** Given data follows **

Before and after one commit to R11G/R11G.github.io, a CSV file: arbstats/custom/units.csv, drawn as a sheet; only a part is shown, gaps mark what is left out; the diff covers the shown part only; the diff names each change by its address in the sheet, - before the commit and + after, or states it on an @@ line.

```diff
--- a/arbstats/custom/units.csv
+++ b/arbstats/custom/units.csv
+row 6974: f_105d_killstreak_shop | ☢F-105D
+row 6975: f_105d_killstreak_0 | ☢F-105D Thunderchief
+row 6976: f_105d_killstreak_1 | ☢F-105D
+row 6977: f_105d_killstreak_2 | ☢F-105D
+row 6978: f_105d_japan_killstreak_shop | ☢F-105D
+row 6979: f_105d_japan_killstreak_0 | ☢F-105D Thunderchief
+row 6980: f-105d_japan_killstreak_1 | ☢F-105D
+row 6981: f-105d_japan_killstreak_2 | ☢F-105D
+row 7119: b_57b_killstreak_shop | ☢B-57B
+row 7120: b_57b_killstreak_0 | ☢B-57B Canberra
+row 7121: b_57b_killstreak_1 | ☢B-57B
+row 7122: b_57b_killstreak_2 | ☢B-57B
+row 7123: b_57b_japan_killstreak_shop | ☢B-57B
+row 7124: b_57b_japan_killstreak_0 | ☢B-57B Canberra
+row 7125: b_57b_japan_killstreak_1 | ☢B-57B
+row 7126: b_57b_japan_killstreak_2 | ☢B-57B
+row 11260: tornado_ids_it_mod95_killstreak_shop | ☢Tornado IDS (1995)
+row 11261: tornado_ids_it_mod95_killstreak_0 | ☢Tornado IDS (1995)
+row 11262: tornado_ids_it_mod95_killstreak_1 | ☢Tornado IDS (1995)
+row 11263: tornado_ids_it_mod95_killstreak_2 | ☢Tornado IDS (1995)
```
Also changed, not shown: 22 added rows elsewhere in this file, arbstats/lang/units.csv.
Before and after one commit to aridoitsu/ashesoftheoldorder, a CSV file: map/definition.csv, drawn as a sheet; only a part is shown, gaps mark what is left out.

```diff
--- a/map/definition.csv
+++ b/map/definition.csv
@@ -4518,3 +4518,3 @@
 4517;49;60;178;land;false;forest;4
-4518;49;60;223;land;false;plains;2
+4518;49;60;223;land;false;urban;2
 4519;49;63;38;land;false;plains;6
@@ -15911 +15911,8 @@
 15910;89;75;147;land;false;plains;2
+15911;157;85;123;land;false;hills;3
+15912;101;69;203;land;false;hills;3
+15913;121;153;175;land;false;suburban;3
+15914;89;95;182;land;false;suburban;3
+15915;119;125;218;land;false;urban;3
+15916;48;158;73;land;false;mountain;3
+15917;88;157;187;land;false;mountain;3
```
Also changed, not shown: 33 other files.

** End of Given data **

▶ [What needs to be done] Say how many lines of the entries above hold the string "definition", and say nothing besides the number.

▶ [Reply] 3